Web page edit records
··········
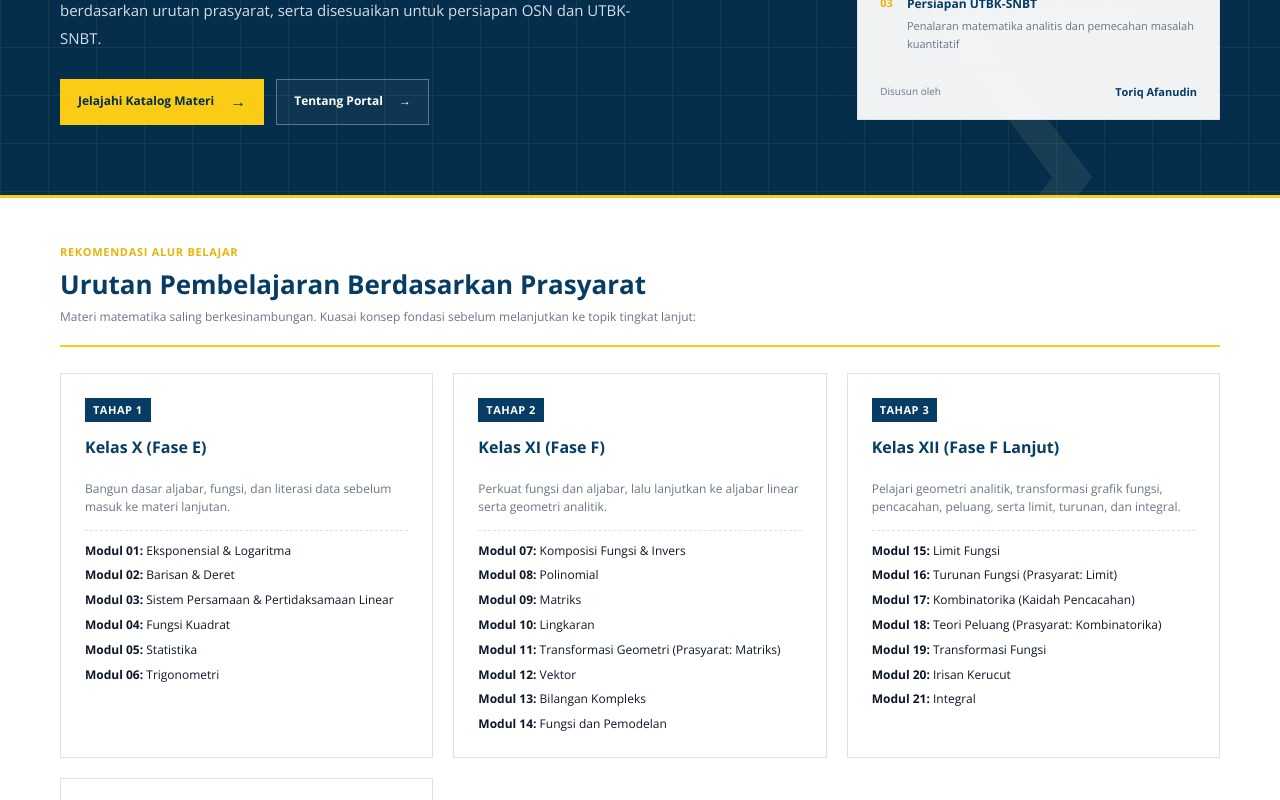
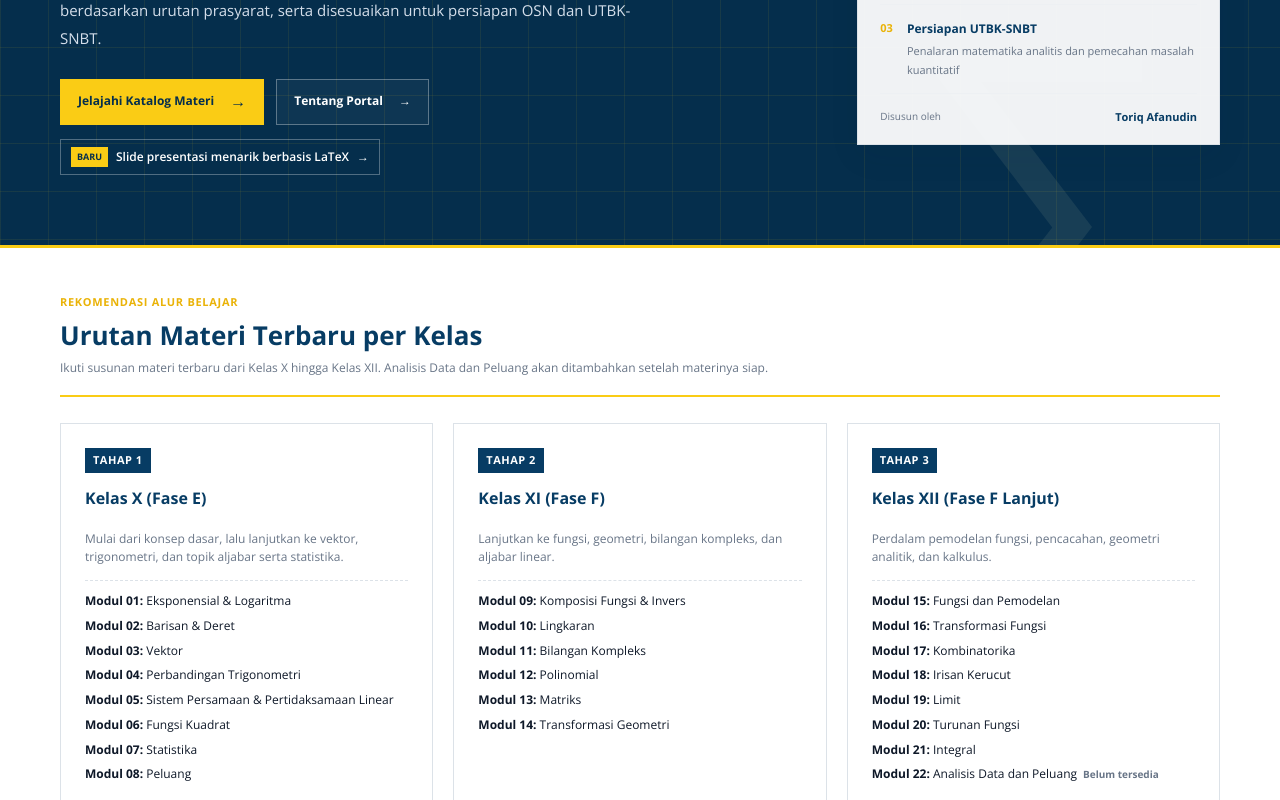
Before and after one commit to toriqafanudin23/kelas-aljabar, a React (Vite) app: page / in a window 1280 px wide. Shown: the part 360-1160 px from the top of the page. Built offline with nearby package versions, Linux system fonts and the light colour scheme.

Commit message:
menata ulang katalog dan hero

```diff
--- a/src/index.css
+++ b/src/index.css
@@ -564,6 +564,35 @@ summary:focus-visible {
   border-radius: 0;
   background: var(--gold);
 }
+.hero-new-resource {
+  width: fit-content;
+  max-width: 100%;
+  display: flex;
+  flex-wrap: wrap;
+  align-items: center;
+  gap: 8px;
+  margin-top: 14px;
+  padding: 7px 10px;
+  border: 1px solid rgba(255, 255, 255, 0.3);
+  color: #fff;
+  font-size: 12px;
+  font-weight: 600;
+  transition:
+    border-color 0.18s ease,
+    background 0.18s ease;
+}
+.hero-new-resource:hover {
+  border-color: var(--gold);
+  background: rgba(255, 255, 255, 0.06);
+}
+.hero-new-tag {
+  padding: 2px 6px;
+  background: var(--gold);
+  color: var(--navy-deep);
+  font-size: 9px;
+  font-weight: 800;
+  text-transform: uppercase;
+}
 .hero-copy h1 {
   max-width: 640px;
   margin: 22px 0 14px;
@@ -2365,6 +2394,12 @@ summary:focus-visible {
 .pathway-list li {
   line-height: 1.4;
 }
+.pathway-status {
+  margin-left: 6px;
+  color: var(--muted);
+  font-size: 10px;
+  font-weight: 700;
+}
 
 /* Card Header with Prerequisite */
 .course-header-row {
--- a/src/materi/index.ts
+++ b/src/materi/index.ts
@@ -36,31 +36,30 @@ export interface Material {
 }
 
 /**
- * Urutan materi disusun secara sistematis berdasarkan prasyarat keilmuan (pedagogis)
- * dan kesinambungan kurikulum matematika SMA (Fase E, Fase F, dan Fase F Lanjut):
+ * Nomor dan jenjang materi mengikuti susunan terbaru kurikulum matematika SMA:
  *
  * 1. Eksponensial dan Logaritma (Kelas X)
  * 2. Barisan dan Deret (Kelas X)
- * 3. Sistem Persamaan dan Pertidaksamaan Linear (Kelas X)
- * 4. Fungsi Kuadrat (Kelas X)
- * 5. Statistika (Kelas X)
- * 6. Trigonometri (Kelas X)
- * 7. Komposisi Fungsi dan Invers (Kelas XI)
- * 8. Polinomial (Kelas XI)
- * 9. Matriks (Kelas XI)
+ * 3. Vektor (Kelas X)
+ * 4. Perbandingan Trigonometri (Kelas X)
+ * 5. Sistem Persamaan dan Pertidaksamaan Linear (Kelas X)
+ * 6. Fungsi Kuadrat (Kelas X)
+ * 7. Statistika (Kelas X)
+ * 8. Peluang (Kelas X)
+ * 9. Komposisi Fungsi dan Invers (Kelas XI)
  * 10. Lingkaran (Kelas XI)
- * 11. Transformasi Geometri (Kelas XI)
- * 12. Vektor (Kelas XI)
- * 13. Bilangan Kompleks (Kelas XI)
- * 14. Fungsi dan Pemodelan (Kelas XI)
- * 15. Limit Fungsi (Kelas XII)
- * 16. Turunan (Kelas XII)
+ * 11. Bilangan Kompleks (Kelas XI)
+ * 12. Polinomial (Kelas XI)
+ * 13. Matriks (Kelas XI)
+ * 14. Transformasi Geometri (Kelas XI)
+ * 15. Fungsi dan Pemodelan (Kelas XII)
+ * 16. Transformasi Fungsi (Kelas XII)
  * 17. Kombinatorika (Kelas XII)
- * 18. Teori Peluang (Kelas XII)
- * 19. Transformasi Fungsi (Kelas XII)
- * 20. Irisan Kerucut (Kelas XII)
+ * 18. Irisan Kerucut (Kelas XII)
+ * 19. Limit (Kelas XII)
+ * 20. Turunan Fungsi (Kelas XII)
  * 21. Integral (Kelas XII)
- * 22. Teori Bilangan (Materi Khusus Olimpiade)
+ * 22. Analisis Data dan Peluang (belum siap)
  */
 export const materials: Material[] = [
   {
@@ -80,7 +79,7 @@ export const materials: Material[] = [
   {
     id: "linear-systems",
     slug: "sppl",
-    number: "03",
+    number: "05",
     category: "Aljabar Matematika",
     title: "Sistem Persamaan dan Pertidaksamaan Linear",
     grade: "Kelas X",
@@ -94,7 +93,7 @@ export const materials: Material[] = [
   {
     id: "quadratic-functions",
     slug: "fungsi-kuadrat",
-    number: "04",
+    number: "06",
     category: "Aljabar Matematika",
     title: "Fungsi Kuadrat",
     grade: "Kelas X",
@@ -108,7 +107,7 @@ export const materials: Material[] = [
   {
     id: "statistics",
     slug: "statistika",
-    number: "05",
+    number: "07",
     category: "Teori Peluang & Statistika",
     title: "Statistika",
     grade: "Kelas X",
@@ -123,7 +122,7 @@ export const materials: Material[] = [
   {
     id: "function-composition-inverse",
     slug: "komposisi-fungsi-dan-invers",
-    number: "07",
+    number: "09",
     category: "Aljabar Matematika",
     title: "Komposisi Fungsi dan Invers",
     grade: "Kelas XI",
@@ -166,11 +165,11 @@ export const materials: Material[] = [
   {
     id: "vectors",
     slug: "vektor",
-    number: "12",
+    number: "03",
     category: "Geometri Analitik",
     title: "Vektor",
-    grade: "Kelas XI",
-    phase: "Fase F (Kelas XI)",
+    grade: "Kelas X",
+    phase: "Fase E (Kelas X)",
     prerequisite: "Sistem Koordinat Kartesius & Trigonometri",
     formula:
       "\\vec{a}\\cdot\\vec{b}=|\\vec{a}||\\vec{b}|\\cos\\theta \\qquad |\\vec{a}|=\\sqrt{a_1^2+a_2^2+a_3^2}",
@@ -181,7 +180,7 @@ export const materials: Material[] = [
   {
     id: "geometry",
     slug: "transformasi-geometri",
-    number: "11",
+    number: "14",
     category: "Geometri Analitik",
     title: "Transformasi Geometri",
     grade: "Kelas XI",
@@ -211,11 +210,11 @@ export const materials: Material[] = [
   {
     id: "probability",
     slug: "peluang",
-    number: "18",
+    number: "08",
     category: "Teori Peluang & Statistika",
     title: "Teori Peluang",
-    grade: "Kelas XII",
-    phase: "Fase F Tingkat Lanjut (Kelas XII)",
+    grade: "Kelas X",
+    phase: "Fase E (Kelas X)",
     prerequisite: "Kombinatorika (Kaidah Pencacahan)",
     formula: "P(A)=\\frac{n(A)}{n(S)}",
     description:
@@ -225,7 +224,7 @@ export const materials: Material[] = [
   {
     id: "polynomials",
     slug: "polinomial",
-    number: "08",
+    number: "12",
     category: "Aljabar Matematika",
     title: "Polinomial",
     grade: "Kelas XI",
@@ -239,7 +238,7 @@ export const materials: Material[] = [
   {
     id: "limits",
     slug: "limit",
-    number: "15",
+    number: "19",
     category: "Kalkulus",
     title: "Limit Fungsi",
     grade: "Kelas XII",
@@ -253,7 +252,7 @@ export const materials: Material[] = [
   {
     id: "derivatives",
     slug: "turunan",
-    number: "16",
+    number: "20",
     category: "Kalkulus",
     title: "Turunan Fungsi",
     grade: "Kelas XII",
@@ -281,7 +280,7 @@ export const materials: Material[] = [
   {
     id: "complex-numbers",
     slug: "bilangan-kompleks",
-    number: "13",
+    number: "11",
     category: "Analisis",
     title: "Bilangan Kompleks",
     grade: "Kelas XI",
@@ -295,11 +294,11 @@ export const materials: Material[] = [
   {
     id: "functions-modeling",
     slug: "fungsi",
-    number: "14",
+    number: "15",
     category: "Aljabar Matematika",
     title: "Fungsi dan Pemodelan",
-    grade: "Kelas XI",
-    phase: "Fase F (Kelas XI)",
+    grade: "Kelas XII",
+    phase: "Fase F Tingkat Lanjut (Kelas XII)",
     prerequisite: "Relasi dan Fungsi Dasar",
     formula: "f:A\\to B \\qquad y=f(x)",
     description:
@@ -309,7 +308,7 @@ export const materials: Material[] = [
   {
     id: "function-transformations",
     slug: "transformasi-fungsi",
-    number: "19",
+    number: "16",
     category: "Aljabar Matematika",
     title: "Transformasi Fungsi",
     grade: "Kelas XII",
@@ -323,9 +322,9 @@ export const materials: Material[] = [
   {
     id: "trigonometry",
     slug: "trigonometri",
-    number: "06",
+    number: "04",
     category: "Geometri & Trigonometri",
-    title: "Trigonometri",
+    title: "Perbandingan Trigonometri",
     grade: "Kelas X",
     phase: "Fase E (Kelas X)",
     prerequisite: "Sudut dan Segitiga Siku-Siku",
@@ -338,7 +337,7 @@ export const materials: Material[] = [
   {
     id: "conic-sections",
     slug: "irisan-kerucut",
-    number: "20",
+    number: "18",
     category: "Geometri Analitik",
     title: "Irisan Kerucut",
     grade: "Kelas XII",
@@ -366,7 +365,7 @@ export const materials: Material[] = [
   {
     id: "number-theory",
     slug: "teori-bilangan",
-    number: "22",
+    number: "Khusus",
     category: "Olimpiade Matematika",
     title: "Teori Bilangan",
     grade: "Khusus Olimpiade",
--- a/src/pages/CatalogPage.tsx
+++ b/src/pages/CatalogPage.tsx
@@ -76,59 +76,58 @@ export function CatalogPage({ navigate }: CatalogPageProps) {
     return matchesFilter && matchesSearch;
   });
 
-  // Pengelompokan materi sesuai urutan prasyarat kurikulum sekolah
+  // Pengelompokan mengikuti susunan materi SMA terbaru.
   const groups = [
     {
-      title: "1. Kelas X (Fase E) — Bilangan, Aljabar, Fungsi & Statistika",
+      title: "1. Kelas X (Fase E)",
       subtitle:
-        "Eksponen dan logaritma, barisan dan deret, sistem linear, fungsi kuadrat, statistika dasar, serta trigonometri.",
+        "Eksponensial dan logaritma, barisan dan deret, vektor, perbandingan trigonometri, sistem linear, fungsi kuadrat, statistika, dan peluang.",
       items: filteredMaterials.filter((m) =>
         [
           "eksponensial",
           "barisan-deret",
+          "vektor",
+          "trigonometri",
           "sppl",
           "fungsi-kuadrat",
           "statistika",
-          "trigonometri",
+          "peluang",
         ].includes(m.slug),
       ),
     },
     {
-      title: "2. Kelas XI (Fase F) — Aljabar, Geometri & Vektor",
+      title: "2. Kelas XI (Fase F)",
       subtitle:
-        "Komposisi fungsi dan invers, polinomial, matriks, vektor, transformasi geometri, serta lingkaran.",
+        "Komposisi fungsi dan invers, lingkaran, bilangan kompleks, polinomial, matriks, dan transformasi geometri.",
       items: filteredMaterials.filter((m) =>
         [
           "komposisi-fungsi-dan-invers",
+          "busur-dan-juring-lingkaran",
+          "bilangan-kompleks",
           "polinomial",
           "matriks",
-          "vektor",
           "transformasi-geometri",
-          "busur-dan-juring-lingkaran",
-          "bilangan-kompleks",
-          "fungsi",
         ].includes(m.slug),
       ),
     },
     {
-      title:
-        "3. Kelas XII (Fase F Lanjut) — Geometri, Fungsi, Pencacahan, Peluang & Kalkulus",
+      title: "3. Kelas XII (Fase F Lanjut)",
       subtitle:
-        "Irisan kerucut, transformasi grafik fungsi, kombinatorika, peluang, serta limit, turunan, dan integral.",
+        "Fungsi dan pemodelan, transformasi fungsi, kombinatorika, irisan kerucut, limit, turunan, dan integral.",
       items: filteredMaterials.filter((m) =>
         [
+          "fungsi",
+          "transformasi-fungsi",
+          "kombinatorika",
+          "irisan-kerucut",
           "limit",
           "turunan",
-          "kombinatorika",
-          "peluang",
-          "transformasi-fungsi",
-          "irisan-kerucut",
           "integral",
         ].includes(m.slug),
       ),
     },
     {
-      title: "4. Materi Khusus Olimpiade Matematika",
+      title: "Materi Pengayaan Olimpiade",
       subtitle: "Pendalaman teori bilangan di luar cakupan pelajaran reguler.",
       items: filteredMaterials.filter((m) => m.slug === "teori-bilangan"),
     },
--- a/src/pages/HomePage.tsx
+++ b/src/pages/HomePage.tsx
@@ -45,6 +45,15 @@ export function HomePage({ navigate }: HomePageProps) {
                 Tentang Portal <span aria-hidden="true">→</span>
               </a>
             </div>
+            <a
+              className="hero-new-resource"
+              href="/unduh"
+              onClick={(event) => navigate(event, "download")}
+            >
+              <span className="hero-new-tag">Baru</span>
+              <span>Slide presentasi menarik berbasis LaTeX</span>
+              <span aria-hidden="true">→</span>
+            </a>
           </div>
           <aside className="focus-panel">
             <div className="panel-heading">
@@ -92,10 +101,10 @@ export function HomePage({ navigate }: HomePageProps) {
         <div className="section-heading">
           <div>
             <span className="section-kicker">Rekomendasi Alur Belajar</span>
-            <h2>Urutan Pembelajaran Berdasarkan Prasyarat</h2>
+            <h2>Urutan Materi Terbaru per Kelas</h2>
             <p>
-              Materi matematika saling berkesinambungan. Kuasai konsep fondasi
-              sebelum melanjutkan ke topik tingkat lanjut:
+              Ikuti susunan materi terbaru dari Kelas X hingga Kelas XII.
+              Analisis Data dan Peluang akan ditambahkan setelah materinya siap.
             </p>
           </div>
         </div>
@@ -105,8 +114,8 @@ export function HomePage({ navigate }: HomePageProps) {
             <div className="pathway-step">Tahap 1</div>
             <h4>Kelas X (Fase E)</h4>
             <p className="pathway-desc">
-              Bangun dasar aljabar, fungsi, dan literasi data sebelum masuk ke
-              materi lanjutan.
+              Mulai dari konsep dasar, lalu lanjutkan ke vektor, trigonometri,
+              dan topik aljabar serta statistika.
             </p>
             <ul className="pathway-list">
               <li>
@@ -116,17 +125,23 @@ export function HomePage({ navigate }: HomePageProps) {
                 <strong>Modul 02:</strong> Barisan &amp; Deret
               </li>
               <li>
-                <strong>Modul 03:</strong> Sistem Persamaan &amp; Pertidaksamaan
+                <strong>Modul 03:</strong> Vektor
+              </li>
+              <li>
+                <strong>Modul 04:</strong> Perbandingan Trigonometri
+              </li>
+              <li>
+                <strong>Modul 05:</strong> Sistem Persamaan &amp; Pertidaksamaan
                 Linear
               </li>
               <li>
-                <strong>Modul 04:</strong> Fungsi Kuadrat
+                <strong>Modul 06:</strong> Fungsi Kuadrat
               </li>
               <li>
-                <strong>Modul 05:</strong> Statistika
+                <strong>Modul 07:</strong> Statistika
               </li>
               <li>
-                <strong>Modul 06:</strong> Trigonometri
+                <strong>Modul 08:</strong> Peluang
               </li>
             </ul>
           </div>
@@ -135,34 +150,27 @@ export function HomePage({ navigate }: HomePageProps) {
             <div className="pathway-step">Tahap 2</div>
             <h4>Kelas XI (Fase F)</h4>
             <p className="pathway-desc">
-              Perkuat fungsi dan aljabar, lalu lanjutkan ke aljabar linear serta
-              geometri analitik.
+              Lanjutkan ke fungsi, geometri, bilangan kompleks, dan aljabar
+              linear.
             </p>
             <ul className="pathway-list">
               <li>
-                <strong>Modul 07:</strong> Komposisi Fungsi &amp; Invers
-              </li>
-              <li>
-                <strong>Modul 08:</strong> Polinomial
-              </li>
-              <li>
-                <strong>Modul 09:</strong> Matriks
+                <strong>Modul 09:</strong> Komposisi Fungsi &amp; Invers
               </li>
               <li>
                 <strong>Modul 10:</strong> Lingkaran
               </li>
               <li>
-                <strong>Modul 11:</strong> Transformasi Geometri (Prasyarat:
-                Matriks)
+                <strong>Modul 11:</strong> Bilangan Kompleks
               </li>
               <li>
-                <strong>Modul 12:</strong> Vektor
+                <strong>Modul 12:</strong> Polinomial
               </li>
               <li>
-                <strong>Modul 13:</strong> Bilangan Kompleks
+                <strong>Modul 13:</strong> Matriks
               </li>
               <li>
-                <strong>Modul 14:</strong> Fungsi dan Pemodelan
+                <strong>Modul 14:</strong> Transformasi Geometri
               </li>
             </ul>
           </div>
@@ -171,31 +179,34 @@ export function HomePage({ navigate }: HomePageProps) {
             <div className="pathway-step">Tahap 3</div>
             <h4>Kelas XII (Fase F Lanjut)</h4>
             <p className="pathway-desc">
-              Pelajari geometri analitik, transformasi grafik fungsi,
-              pencacahan, peluang, serta limit, turunan, dan integral.
+              Perdalam pemodelan fungsi, pencacahan, geometri analitik, dan
+              kalkulus.
             </p>
             <ul className="pathway-list">
               <li>
-                <strong>Modul 15:</strong> Limit Fungsi
+                <strong>Modul 15:</strong> Fungsi dan Pemodelan
               </li>
               <li>
-                <strong>Modul 16:</strong> Turunan Fungsi (Prasyarat: Limit)
+                <strong>Modul 16:</strong> Transformasi Fungsi
               </li>
               <li>
-                <strong>Modul 17:</strong> Kombinatorika (Kaidah Pencacahan)
+                <strong>Modul 17:</strong> Kombinatorika
               </li>
               <li>
-                <strong>Modul 18:</strong> Teori Peluang (Prasyarat:
-                Kombinatorika)
+                <strong>Modul 18:</strong> Irisan Kerucut
               </li>
               <li>
-                <strong>Modul 19:</strong> Transformasi Fungsi
+                <strong>Modul 19:</strong> Limit
               </li>
               <li>
-                <strong>Modul 20:</strong> Irisan Kerucut
+                <strong>Modul 20:</strong> Turunan Fungsi
               </li>
               <li>
                 <strong>Modul 21:</strong> Integral
+              </li>
+              <li>
+                <strong>Modul 22:</strong> Analisis Data dan Peluang
+                <span className="pathway-status">Belum tersedia</span>
               </li>
             </ul>
           </div>
@@ -208,9 +219,7 @@ export function HomePage({ navigate }: HomePageProps) {
               pelajaran reguler.
             </p>
             <ul className="pathway-list">
-              <li>
-                <strong>Modul 22:</strong> Teori Bilangan
-              </li>
+              <li>Teori Bilangan</li>
             </ul>
           </div>
         </div>
```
··········
Exercise details:
Your reply should be one number: the count of lines above that hold the word "span".

Expected answer:
6